Tobago holidays provide what is the quintessential essence of the Caribbean – warm, bright, laid back and stunningly beautiful. Like all the 28 island nations that make up the Caribbean, Tobago is totally unique in many ways, and is a pleasant complement to its more developed neighbour and big sister island, Trinidad.
Tobago became part of the British Empire in 1814 and, together with Trinidad, became a crown colony. It only became an independent commonwealth nation in 1962 and finally became a republic in 1976. As a result of its long association with Britain, you will find it has a colonial legacy. The official language is English, and the capital is named after Scarborough, Yorkshire. The island is divided into parishes, each named after saints, and one of the main landmarks is Fort King George. The most famous beach on Tobago is known as Englishman’s Bay and Plymouth and Speyside are popular resorts, so Brits are sure to feel quite at home here!
Visitors to Tobago typically arrive at the island’s airport in the south of the island, or arrive for the day on the fast ferry from Trinidad’s Port of Spain. I was a little put off when my first impression of the island was the touristy and somewhat exploited area around the airport, but fortunately, I quickly discovered “the real Tobago” just down the road. Away from the obvious tourist spots, the island is quieter and less starchy than its alter ego, Trinidad. For most visitors, it represents a cameo of how life used to be, and perhaps how most of us wish it still was, hence its popularity as a tropical escape!
Tobago offers beaches, swimming and snorkeling with turtles, and some of the best scuba diving in the Caribbean. The white sandy beaches are all lapped by bright blue, crystal-clear Caribbean waters and are lined with the obligatory leaning palm tree or two. If it reminds you of the story of Robinson Crusoe, you would be absolutely spot on. The island was the setting and inspiration for Daniel Defoe’s classic story of a castaway, written almost 300 years ago.
Typically mountainous, reflecting its volcanic origins, Tobago’s interior is covered in rainforest, part of which is in the protected Main Ridge Forest Reserve, a UNESCO World Heritage Site. Protected by an ordinance laid out in 1776, which was way ahead of its time, the reserve not only protects the rainforest and its dependents, but also attracts rainfall, guards against soil erosion, acts as a carbon sink and is considered the first ever act of conservation. It is now the world’s leading eco-tourism destination, according to World Travel Awards, which is as good a reason as any to visit this gorgeous destination.
The island is in the extreme southeast of the Caribbean and within 100 miles of the coast of Venezuela. It is considered to be outside the hurricane belt, but nobody told that to Hurricane Flora when it hit the island in 1963, or Hurricane Ivan in 2004! Generally however, there is little to disturb the harmony of this colourful paradise.

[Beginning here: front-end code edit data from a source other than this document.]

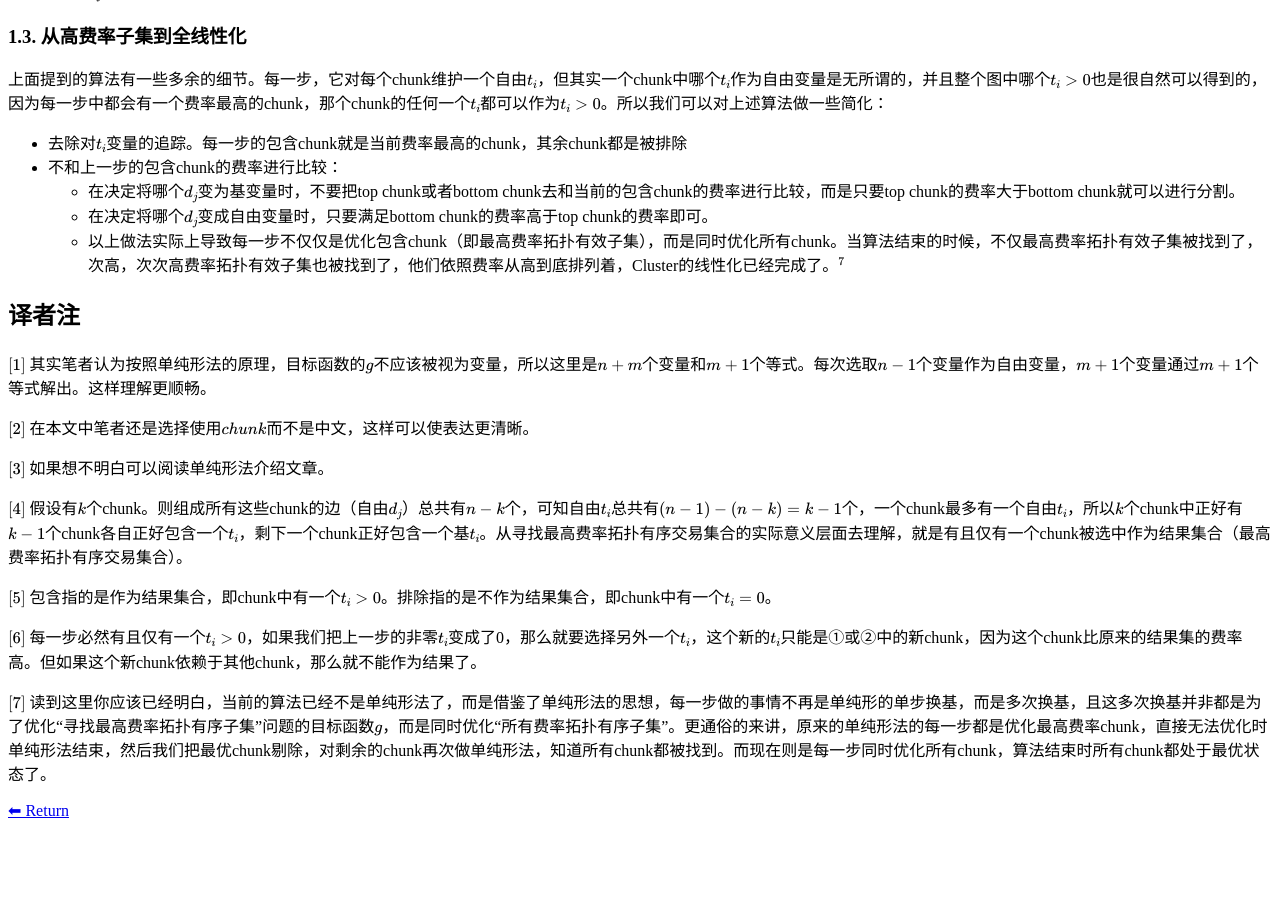
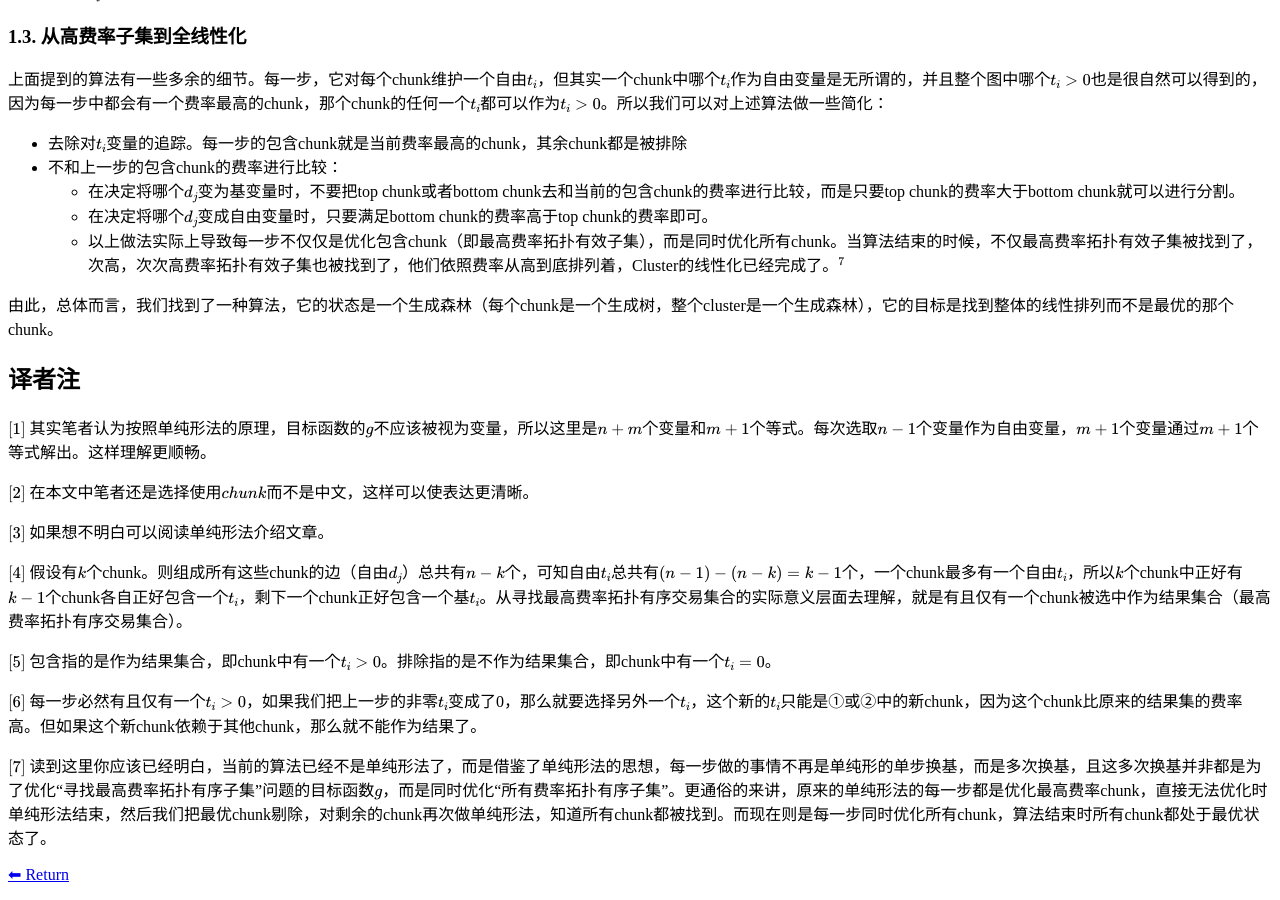
Before and after one commit to HowHsu/thinking-in-bitcoin, a Jekyll site: the page built from articles/spf.md, in a window 1280 px wide and 900 px high, scrolled down 1450 px. Built offline with Jekyll 4.4.1, drawn with Linux system fonts in a browser that asks for light colours; our own code applies the rules of GitHub Pages for plain Markdown files; before the commit the page ends 2286 px from its top, so only the background shows below that.

Commit message:
spf 1.3 last part

```diff
--- a/articles/spf.md
+++ b/articles/spf.md
@@ -54,7 +54,7 @@ Cluster的线性化（找到费率图最优的Cluster线性化序列）可以通
     - 在决定将哪个$d_j$变成自由变量时，只要满足bottom chunk的费率高于top chunk的费率即可。
     - 以上做法实际上导致每一步不仅仅是优化包含chunk（即最高费率拓扑有效子集），而是同时优化所有chunk。当算法结束的时候，不仅最高费率拓扑有效子集被找到了，次高，次次高费率拓扑有效子集也被找到了，他们依照费率从高到底排列着，Cluster的线性化已经完成了。$^7$
 
-
+由此，总体而言，我们找到了一种算法，它的状态是一个生成森林（每个chunk是一个生成树，整个cluster是一个生成森林），它的目标是找到整体的线性排列而不是最优的那个chunk。
 
 ## 译者注
 $[1]$ 其实笔者认为按照单纯形法的原理，目标函数的$g$不应该被视为变量，所以这里是$n+m$个变量和$m+1$个等式。每次选取$n-1$个变量作为自由变量，$m+1$个变量通过$m+1$个等式解出。这样理解更顺畅。
```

Luxury yachts and catamarans rock gently offshore in most of the sheltered bays and after dark, most visitors congregate for Creole cuisine island-style at one of the laid-back restaurants that are never far from the waterfront.
Gillian Birch (@TravelGirlFL on Twitter) is a British freelance travel writer and published author. She has traveled the world with her husband, a Master Mariner, and uses her personal journals and memories to write in detail about her many experiences worldwide.